So how's this for a way to celebrate National Robotics Week? Ford has dug up some photos and press releases from the late 1960s featuring "Freddie Ford," a quasi-robot made out of auto parts that entertained crowds on the auto show circuit.
If you're anything like us, you likely have more than a few remote controlled cars collecting dust in the basement. Instructables.com has taken the time to show us just what can be accomplished with a little time and motivation using those machines and some low-buck electronics. Namely, your own battery-powered autonomous machine.
Our sister site Translogic visits the University of Michigan in their latest episode to check out a bipedal robot named MABEL. While other similar robots like ASIMO (built by Honda), and the Partner Robots (from Toyota) have wowed crowds with their ability to walk upright, MABEL advances the technology with a complex system of springs in its knees so that its gait more resembles actual human locomotion. This enables MABEL to actually run like a human, with both "feet" leaving the ground for part
Your nitro-fueled R/C racer may look all badass and be really fast, but it's got its limitations. Namely, walls. The Sand Flea robot shown above, developed by Boston Dynamics, won't win any races or beauty contests, but it laughs at walls. More precisely, it just leaps over them.
Robots have been a part of every automaker's manufacturing arsenal for three decades now, but that doesn't make this latest effort at improving plant automation any less cool. While most factory robots are neither humanoid nor particularly interesting, the only thing more exciting than this pseudo-cyborg hand for rivetheads is ordering up the entire run of The Six Million Dollar Man from Netflix.

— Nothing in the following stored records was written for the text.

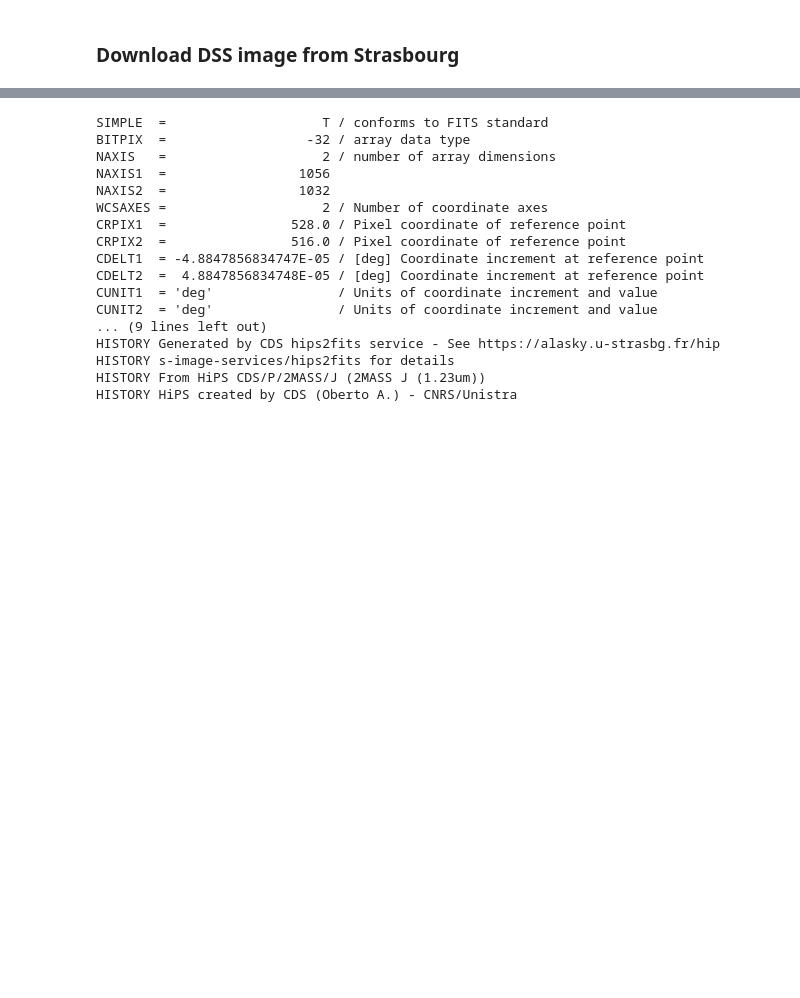
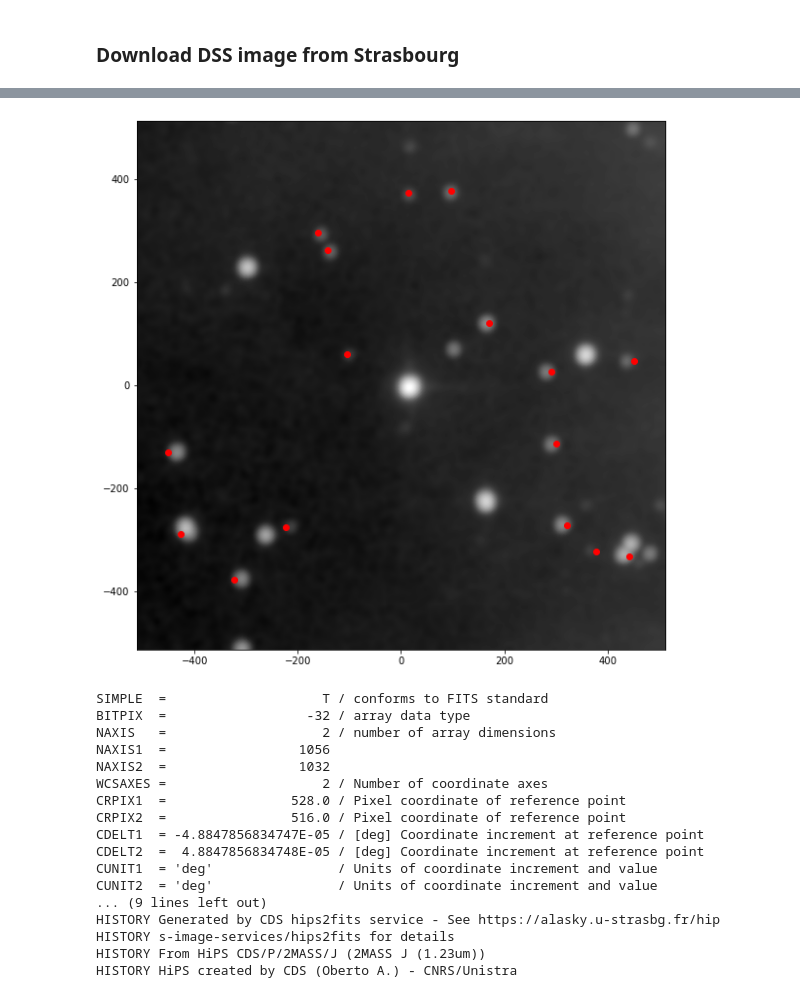
Before and after one commit to koeppeda/SAMOS-DMD-Tools, a Jupyter notebook: SAMOS_2.ipynb, the cells around one changed output, grey strips where cells are left out. Drawn from its saved outputs; the diff is of its cells as text; code cells hidden in the pictures; blank space fills up the shorter version.

```diff
--- a/SAMOS_2.ipynb
+++ b/SAMOS_2.ipynb
@@ -758,3 +806,16 @@ SAMOS scale:  0.17578125
+# %%
+plt.figure(figsize=(10,10))
+
+#overplot pixel offsets with stars to check alignment
+
+im = plt.imshow(np.fliplr(image), origin='lower',cmap='gray',norm=hipsnorm, extent=[-512, 512, -512, 512])
+
+plt.plot(RA_Offsets_IMpix, DEC_Offsets_IMpix, 'ro')
+plt.axis([-512, 512, -512, 512])
+
+plt.show(im)
+# %% [output]
+[figure, added]
 # %%
 header
 # %% [output]
```
Also changed, not shown: parts of 23 cells of this notebook, 21 other files.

Honda does a whole lot more than just cars. They do motorbikes, ATVs, power equipment, outboard marine engines, personal watercraft, business jets... and yes, even robots. In fact its ASIMO humanoid robot (parodied in a rather disturbingly hilarious episode of South Park) is one of the most advanced in the field of robotics, and it's only getting more so as the Japanese industrial giant has just unveiled its latest iteration.